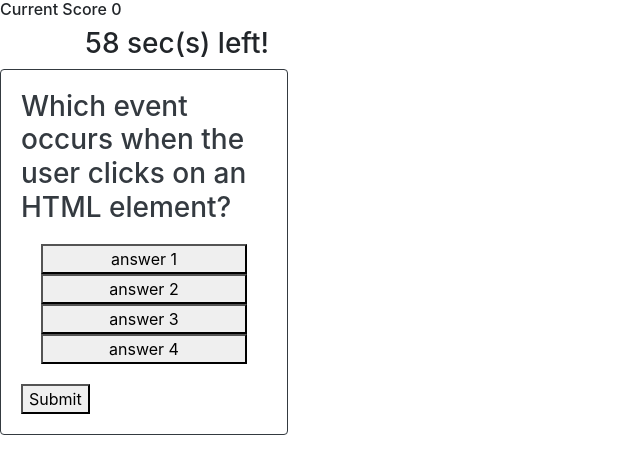
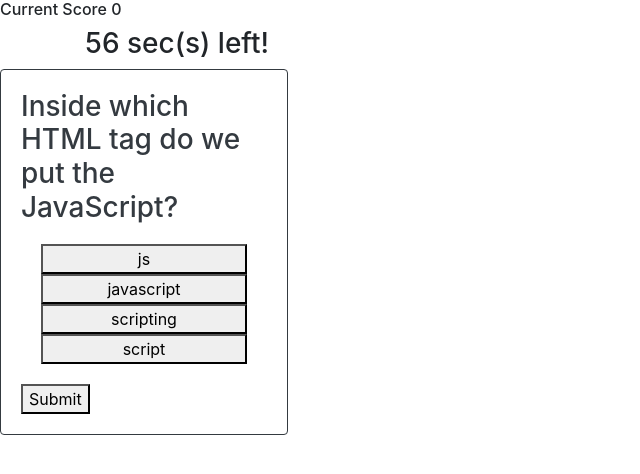
Before and after one commit to Arob7/CodeQuiz, a plain HTML site: page index.html in a window 1280 px wide. Both pictures are taken after a click on the button "START QUIZ!". Shown: the whole page, without its empty margins (0-640 px from the left). Drawn offline with nearby package versions, Linux system fonts and the light colour scheme.

Commit message:
not fully functional

```diff
--- a/assets/script.js
+++ b/assets/script.js
@@ -4,10 +4,11 @@ let questionEl = document.getElementById("question");
 let answerButton = document.getElementById("answer-buttons");
 let submitButton = document.getElementById("submit-button");
 var score = 0;
+let currentQuestion = 0;
 
 // WHEN CLICKED THIS STARTS THE QUIZ AND TIMER
 startButton.addEventListener("click", start);
-startButton.addEventListener("click", countDown);
+// startButton.addEventListener("click", countDown);
 
 var timeLeft = 60;
 var timeEl = document.querySelector(".time");
@@ -35,33 +36,44 @@ function start() {
   startButton.classList.add("hide");
   containerQuestionsEl.classList.remove("hide");
   submitButton.classList.remove("hide");
+  countDown();
+  nextQuestion();
 }
+
+// for (let i = 0; i < questions.length; i++) {
+//   questions[i].question;
 
 // TRYING TO FIGURE OUT HOW TO MAKE QUESTIONS LOOP?
 function nextQuestion() {
-  for (let i = 0; i < questions.length; i++) {
-    questions[i].question;
+  if (currentQuestion < questions.length) {
+    questionEl.textContent = questions[currentQuestion].question;
+    console.log(questions[0].question);
+    answerButton.textContent = "";
+    let markup = "";
+    let dataSet = "";
+    questions[currentQuestion].choices.forEach(function (choice) {
+      console.log(`<button class="choices">${choice.answer}</button>`);
+      if (choice.correct) {
+        dataSet = "data-correct='correct'";
+      } else {
+        dataSet = "";
+      }
+      markup += `<button class="choices" ${dataSet}>${choice.answer}</button>`;
+    });
 
-    questionEl.textContent = questions + "";
+    answerButton.innerHTML = markup;
+    currentQuestion++;
   }
-  containerQuestionsEl.classList.remove("hide");
-
-  if (containerQuestionsEl.style.display === "none") {
-    containerQuestionsEl.style.display = "block";
-  } else {
-    containerQuestionsEl.style.display = "none";
-  }
-  submitButton.classList.remove("hide");
 }
 
 // SUBMIT BUTTON GRABS NEXT QUESTION
-submitButton.addEventListener("click", submitAnswer);
+// submitButton.addEventListener("click", submitAnswer);
 
-function submitAnswer() {
-  console.log("Submit Button clicked");
-  nextQuestion();
-  containerQuestionsEl.classList.remove("hide");
-}
+// function submitAnswer() {
+//   console.log("Submit Button clicked");
+//   nextQuestion();
+//   containerQuestionsEl.classList.remove("hide");
+// }
 
 // function showQuestion() {
 //   questionEl.innerText = question.question;
@@ -73,12 +85,6 @@ function submitAnswer() {
 //       button.dataset.correct = choices.correct;
 //     }
 //   });
-// }
-
-// THIS VALIDATES RADIO BUTTONS AND WORKS!!
-// function check() {
-//   if (document.getElementById("answerOne").checked) alert("Correct!");
-//   else alert("Wrong answer!");
 // }
 
 // QUESTIONS
@@ -109,11 +115,11 @@ let questions = [
     question: "Inside which HTML tag do we put the JavaScript?",
     choices: [
       {
-        answer: "<js>",
+        answer: "js",
         correct: false,
       },
       {
-        answer: "<javascript>",
+        answer: "javascript",
         correct: false,
       },
       {
@@ -121,7 +127,7 @@ let questions = [
         correct: false,
       },
       {
-        answer: "<script>",
+        answer: "script",
         correct: true,
       },
     ],
@@ -188,4 +194,4 @@ let questions = [
 //     count--;
 //     setCounterText();
 //   }
-// });
+//
--- a/index.html
+++ b/index.html
@@ -42,7 +42,7 @@
             Which event occurs when the user clicks on an HTML element?
           </h3>
           <div id="answer-buttons" class="button-grid">
-            <button class="choices" id>answer 1</button>
+            <button class="choices">answer 1</button>
             <button class="choices">answer 2</button>
             <button class="choices">answer 3</button>
             <button class="choices">answer 4</button>
```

▶ Your task
Print the data above exactly; drop every picture.

▶ Answer section
Before and after one commit to Arob7/CodeQuiz, a plain HTML site: page index.html in a window 1280 px wide. Both pictures are taken after a click on the button "START QUIZ!". Shown: the whole page, without its empty margins (0-640 px from the left). Drawn offline with nearby package versions, Linux system fonts and the light colour scheme.

Commit message:
not fully functional

```diff
--- a/assets/script.js
+++ b/assets/script.js
@@ -4,10 +4,11 @@ let questionEl = document.getElementById("question");
 let answerButton = document.getElementById("answer-buttons");
 let submitButton = document.getElementById("submit-button");
 var score = 0;
+let currentQuestion = 0;
 
 // WHEN CLICKED THIS STARTS THE QUIZ AND TIMER
 startButton.addEventListener("click", start);
-startButton.addEventListener("click", countDown);
+// startButton.addEventListener("click", countDown);
 
 var timeLeft = 60;
 var timeEl = document.querySelector(".time");
@@ -35,33 +36,44 @@ function start() {
   startButton.classList.add("hide");
   containerQuestionsEl.classList.remove("hide");
   submitButton.classList.remove("hide");
+  countDown();
+  nextQuestion();
 }
+
+// for (let i = 0; i < questions.length; i++) {
+//   questions[i].question;
 
 // TRYING TO FIGURE OUT HOW TO MAKE QUESTIONS LOOP?
 function nextQuestion() {
-  for (let i = 0; i < questions.length; i++) {
-    questions[i].question;
+  if (currentQuestion < questions.length) {
+    questionEl.textContent = questions[currentQuestion].question;
+    console.log(questions[0].question);
+    answerButton.textContent = "";
+    let markup = "";
+    let dataSet = "";
+    questions[currentQuestion].choices.forEach(function (choice) {
+      console.log(`<button class="choices">${choice.answer}</button>`);
+      if (choice.correct) {
+        dataSet = "data-correct='correct'";
+      } else {
+        dataSet = "";
+      }
+      markup += `<button class="choices" ${dataSet}>${choice.answer}</button>`;
+    });
 
-    questionEl.textContent = questions + "";
+    answerButton.innerHTML = markup;
+    currentQuestion++;
   }
-  containerQuestionsEl.classList.remove("hide");
-
-  if (containerQuestionsEl.style.display === "none") {
-    containerQuestionsEl.style.display = "block";
-  } else {
-    containerQuestionsEl.style.display = "none";
-  }
-  submitButton.classList.remove("hide");
 }
 
 // SUBMIT BUTTON GRABS NEXT QUESTION
-submitButton.addEventListener("click", submitAnswer);
+// submitButton.addEventListener("click", submitAnswer);
 
-function submitAnswer() {
-  console.log("Submit Button clicked");
-  nextQuestion();
-  containerQuestionsEl.classList.remove("hide");
-}
+// function submitAnswer() {
+//   console.log("Submit Button clicked");
+//   nextQuestion();
+//   containerQuestionsEl.classList.remove("hide");
+// }
 
 // function showQuestion() {
 //   questionEl.innerText = question.question;
@@ -73,12 +85,6 @@ function submitAnswer() {
 //       button.dataset.correct = choices.correct;
 //     }
 //   });
-// }
-
-// THIS VALIDATES RADIO BUTTONS AND WORKS!!
-// function check() {
-//   if (document.getElementById("answerOne").checked) alert("Correct!");
-//   else alert("Wrong answer!");
 // }
 
 // QUESTIONS
@@ -109,11 +115,11 @@ let questions = [
     question: "Inside which HTML tag do we put the JavaScript?",
     choices: [
       {
-        answer: "<js>",
+        answer: "js",
         correct: false,
       },
       {
-        answer: "<javascript>",
+        answer: "javascript",
         correct: false,
       },
       {
@@ -121,7 +127,7 @@ let questions = [
         correct: false,
       },
       {
-        answer: "<script>",
+        answer: "script",
         correct: true,
       },
     ],
@@ -188,4 +194,4 @@ let questions = [
 //     count--;
 //     setCounterText();
 //   }
-// });
+//
--- a/index.html
+++ b/index.html
@@ -42,7 +42,7 @@
             Which event occurs when the user clicks on an HTML element?
           </h3>
           <div id="answer-buttons" class="button-grid">
-            <button class="choices" id>answer 1</button>
+            <button class="choices">answer 1</button>
             <button class="choices">answer 2</button>
             <button class="choices">answer 3</button>
             <button class="choices">answer 4</button>
```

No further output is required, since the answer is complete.